The data flows of Universal Credit

Over the last year, medConfidential has been examining the systems and information flows in and around Universal Credit – a key example of what the former UN Rapporteur on Extreme Poverty, Philip Alston, calls the ‘Digital Welfare State’.

Phil and Sam would like to thank the many organisations working on UC for their help and support, especially Child Poverty Action Group (CPAG). The project, funded by the Open Society Foundations, and working alongside front line support services, charities, campaigners and lawyers will continue.

Today we publish our first report, looking at four key areas:

One focus (Annex 1) covers what DWP knows, and what it should know about how and when claimants are paid. DWP officials have denied to Parliament and the High Court that UC has access to information that HMRC holds; whether DWP didn’t ask, or if HMRC withheld that info from DWP is as yet unclear.

DWP’s own documentation tells claimants which months they will be thrown off Universal Credit due to DWP’s systems’ inability to read a calendar. And indeed the Court recently ruled, in a case brought forward by CPAG, that DWP’s “refusal to put in place a solution to this very specific problem is so irrational that I have concluded that the threshold is met because no reasonable [Secretary of State for Work and Pensions] would have struck the balance in that way.”

Annex 2 examines how risk based verification (RBV) has been used in the benefit system – in particular around housing benefit and council tax support, but elsewhere too – and what that reveals about DWP and fraud.

As we cover in Annex 2A, DWP documents imply UC has been designed so that GOV.UK Verify can never work for 20% of claimants, i.e. those deemed ‘high risk’, against whom 75% of ‘counter-fraud’ resources are targeted – whose cases may in fact be more complex than genuinely risky. (This mandatory ranking process, also known as ‘stack ranking’, is the same process that led to the 2020 A-level grading fiasco.)

Annex 3 takes a deeper dive into how the wider Government fraud agenda impacts on DWP, noting that while DWP may keep trying to keep things secret from both the public and Parliament, the Cabinet Office has recently instituted Government-wide oversight of ‘Fraud and Error’…

Annex 4 addresses DWP’s response to COVID-19, and its effects on UC information flows; what changed, and what didn’t. Annex 4B briefly also covers the ‘home testing’ process for COVID, which uses DWP and Government ‘counter-fraud norms’ – i.e. a credit history check on every applicant – a process DWP is considering as it’s ‘in-house’ identity approach “to replace Verify”.

And, bringing things all together, the core report covers the core parts of UC, and serves as a reference point for our ongoing and future work.

As this work was done chronologically, you may wish to begin with the Annex that interests you most – or, if you prefer, read the Annexes in order and then the main report.

Wider lessons for Government

DWP chose what to automate, and those choices primarily benefited DWP.


Annexes 2A, 3, and 5 contain wider lessons for government, that Departments would already know if they had cared to look; but sometimes the best internal lessons come from outside.

DWP’s own documentation tells claimants which months they will be thrown off Universal credit due to DWP’s systems’ inability to read a calendar.

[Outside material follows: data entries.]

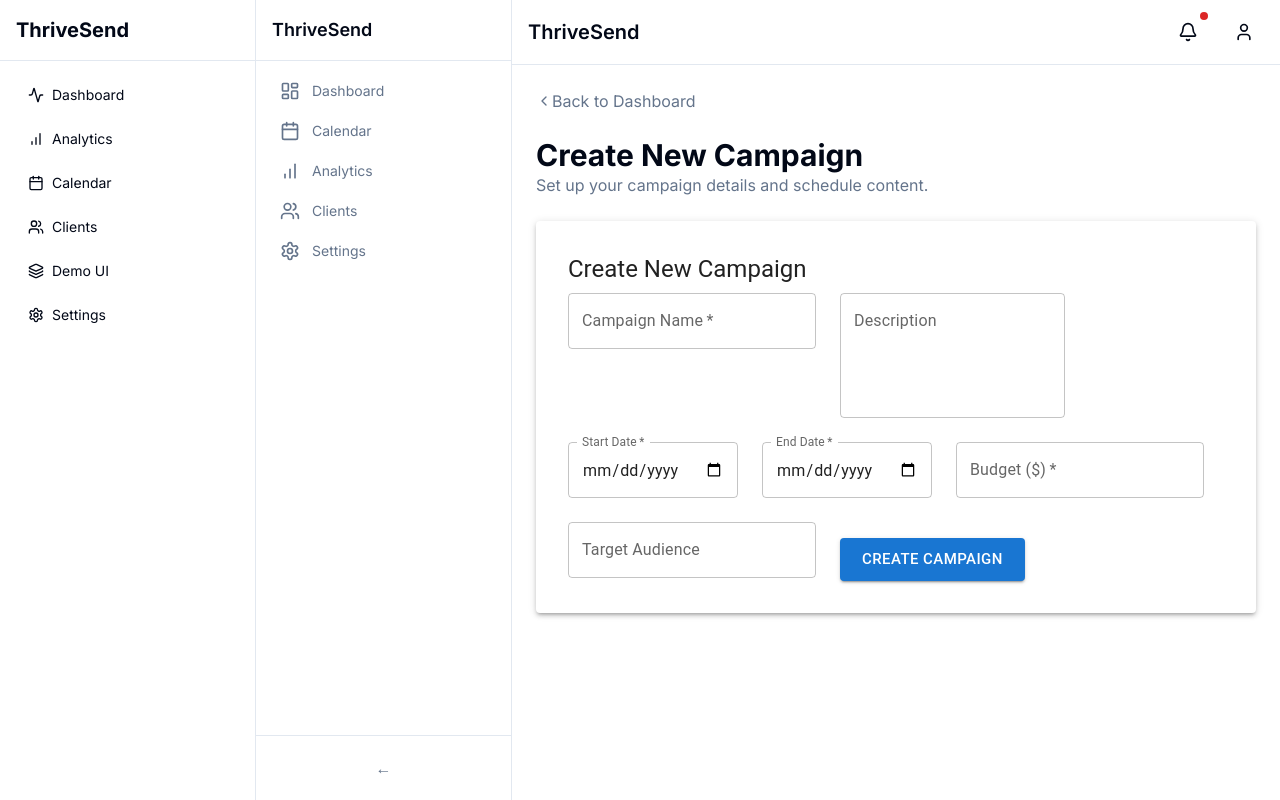
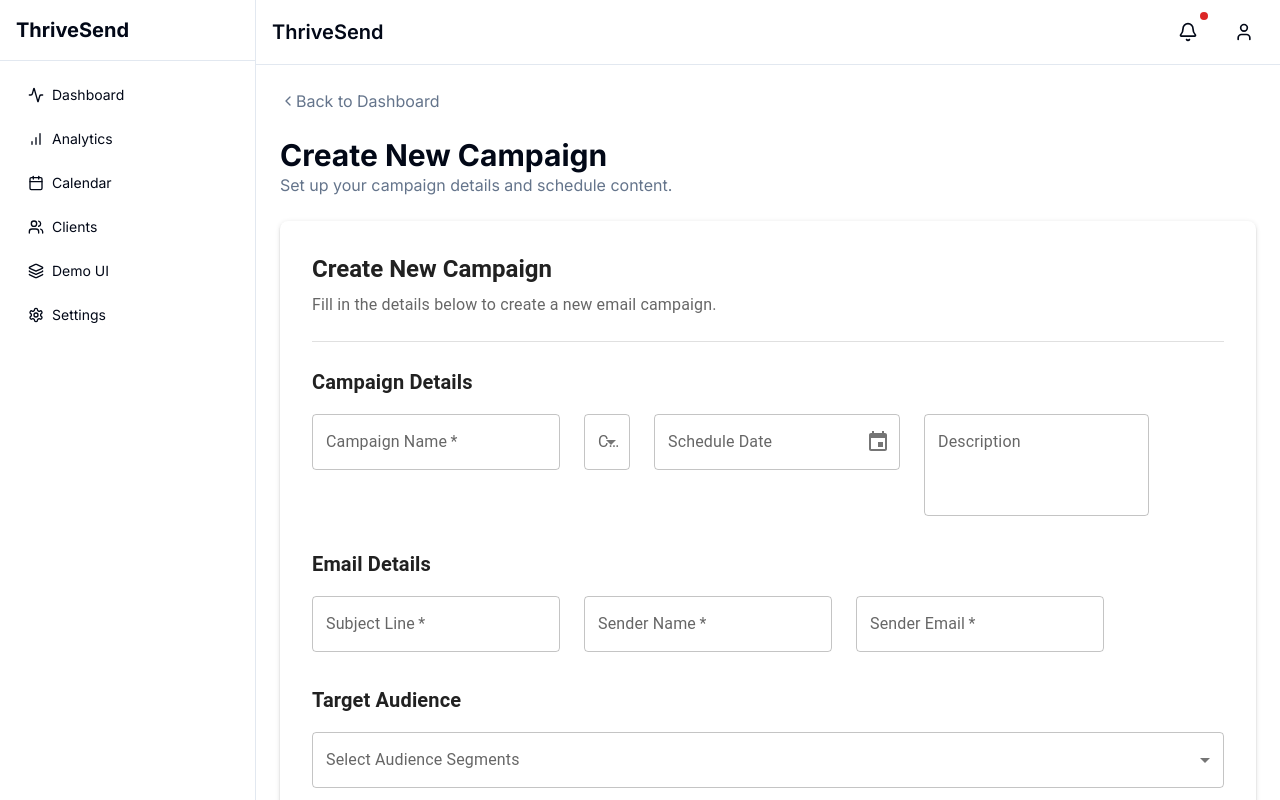
Before and after one commit to gedeza/thrive-send, a Next.js app: page /campaigns/new in a window 1280 px wide. Built offline with nearby package versions, Linux system fonts and the light colour scheme.

Commit message:
Fix duplicate sidebar issue and update campaign component

```diff
--- a/package.json
+++ b/package.json
@@ -19,6 +19,7 @@
     "@hookform/resolvers": "^5.0.1",
     "@mui/icons-material": "^7.0.2",
     "@mui/material": "^7.0.2",
+    "@mui/x-date-pickers": "^8.2.0",
     "@prisma/client": "^5.10.2",
     "@radix-ui/react-dropdown-menu": "^2.1.12",
     "@radix-ui/react-label": "^2.1.4",
--- a/src/app/(dashboard)/campaigns/new/page.tsx
+++ b/src/app/(dashboard)/campaigns/new/page.tsx
@@ -3,7 +3,7 @@
 import { MainLayout } from "@/components/layout/main-layout";
 import { ChevronLeft } from "lucide-react";
 import Link from "next/link";
-import CreateCampaign from "@/components/CreateCampaign";
+import CreateCampaign from "@/components/Campaign/CreateCampaign";
 
 export default function NewCampaignPage() {
 
--- a/src/components/Campaign/CreateCampaign.tsx
+++ b/src/components/Campaign/CreateCampaign.tsx
@@ -5,7 +5,7 @@
   TextField,
   Typography,
   Paper,
-  Grid,
+  Grid as MuiGrid,
   MenuItem,
   FormControl,
   InputLabel,
@@ -233,8 +233,8 @@
         <FormSection>
           <SectionTitle variant="h6">Campaign Details</SectionTitle>
 
-          <Grid container spacing={3}>
-            <Grid item xs={12}>
+          <MuiGrid container spacing={3}>
+            <MuiGrid sx={{ gridColumn: 'span 12' }}>
               <TextField
                 fullWidth
                 label="Campaign Name"
@@ -246,9 +246,9 @@
                 placeholder="Summer Sale Announcement"
                 required
               />
-            </Grid>
+            </MuiGrid>
 
-            <Grid item xs={12} md={6}>
+            <MuiGrid sx={{ gridColumn: { xs: 'span 12', md: 'span 6' } }}>
               <FormControl fullWidth>
                 <InputLabel id="campaign-type-label">Campaign Type</InputLabel>
                 <Select
@@ -266,9 +266,9 @@
                   ))}
                 </Select>
               </FormControl>
-            </Grid>
+            </MuiGrid>
 
-            <Grid item xs={12} md={6}>
+            <MuiGrid sx={{ gridColumn: { xs: 'span 12', md: 'span 6' } }}>
               <LocalizationProvider dateAdapter={AdapterDateFns}>
                 <DatePicker
                   label="Schedule Date"
@@ -282,9 +282,9 @@
                   }}
                 />
               </LocalizationProvider>
-            </Grid>
+            </MuiGrid>
 
-            <Grid item xs={12}>
+            <MuiGrid sx={{ gridColumn: 'span 12' }}>
               <TextField
                 fullWidth
                 label="Description"
@@ -295,16 +295,16 @@
                 rows={3}
                 placeholder="Describe the purpose of this campaign"
               />
-            </Grid>
-          </Grid>
+            </MuiGrid>
+          </MuiGrid>
         </FormSection>
 
         {/* Email Details Section */}
         <FormSection>
           <SectionTitle variant="h6">Email Details</SectionTitle>
 
-          <Grid container spacing={3}>
-            <Grid item xs={12}>
+          <MuiGrid container spacing={3}>
+            <MuiGrid sx={{ gridColumn: 'span 12' }}>
               <TextField
                 fullWidth
                 label="Subject Line"
@@ -316,9 +316,9 @@
                 placeholder="Don't Miss Our Summer Sale!"
                 required
               />
-            </Grid>
+            </MuiGrid>
 
-            <Grid item xs={12} md={6}>
+            <MuiGrid sx={{ gridColumn: { xs: 'span 12', md: 'span 6' } }}>
               <TextField
                 fullWidth
                 label="Sender Name"
@@ -330,9 +330,9 @@
                 placeholder="Your Company Name"
                 required
               />
-            </Grid>
+            </MuiGrid>
 
-            <Grid item xs={12} md={6}>
+            <MuiGrid sx={{ gridColumn: { xs: 'span 12', md: 'span 6' } }}>
               <TextField
                 fullWidth
                 label="Sender Email"
@@ -345,8 +345,8 @@
                 placeholder="marketing@yourcompany.com"
                 required
               />
-            </Grid>
-          </Grid>
+            </MuiGrid>
+          </MuiGrid>
         </FormSection>
 
         {/* Audience Section */}
--- a/src/components/layout/main-layout.tsx
+++ b/src/components/layout/main-layout.tsx
@@ -65,16 +65,25 @@
     }
   ];
 
+  // This array contains all the routes that should be considered part of the dashboard layout
+  // and therefore should not get a second sidebar from MainLayout
+  const dashboardRoutes = [
+    "/",
+    "/dashboard",
+    "/calendar",
+    "/analytics",
+    "/clients",
+    "/settings",
+    "/campaigns",
+    "/content" // Added in case it's also in the dashboard layout
+  ];
+
   // Check if we're in a dashboard route
   // IMPORTANT: This prevents duplicate sidebars by not rendering the sidebar
   // when the component is used within pages that are already wrapped in the dashboard layout
-  const isDashboardRoute =
-    pathname === "/" || // root/landing page
-    pathname === "/dashboard" || // explicit dashboard page
-    pathname?.startsWith("/calendar") ||
-    pathname?.startsWith("/analytics") ||
-    pathname?.startsWith("/clients") ||
-    pathname?.startsWith("/settings");
+  const isDashboardRoute = dashboardRoutes.some(route =>
+    pathname === route || pathname?.startsWith(`${route}/`)
+  );
 
   // Exclude authentication pages from having the dashboard layout
   const isAuthPage = pathname?.startsWith("/auth");
```
Also changed, not shown: 1 other file (tests, documents, lock files or other folders).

CPAG recently won a case against DWP, where the judge said:

DWP’s “refusal to put in place a solution to this very specific problem is so irrational that I have concluded that the threshold is met because no reasonable [Secretary of State for Work and Pensions] would have struck the balance in that way.”

UC is a large canary in the coal mine, but the ‘fraud’ approach is metastasising across government and will have consequences for all Government uses of data.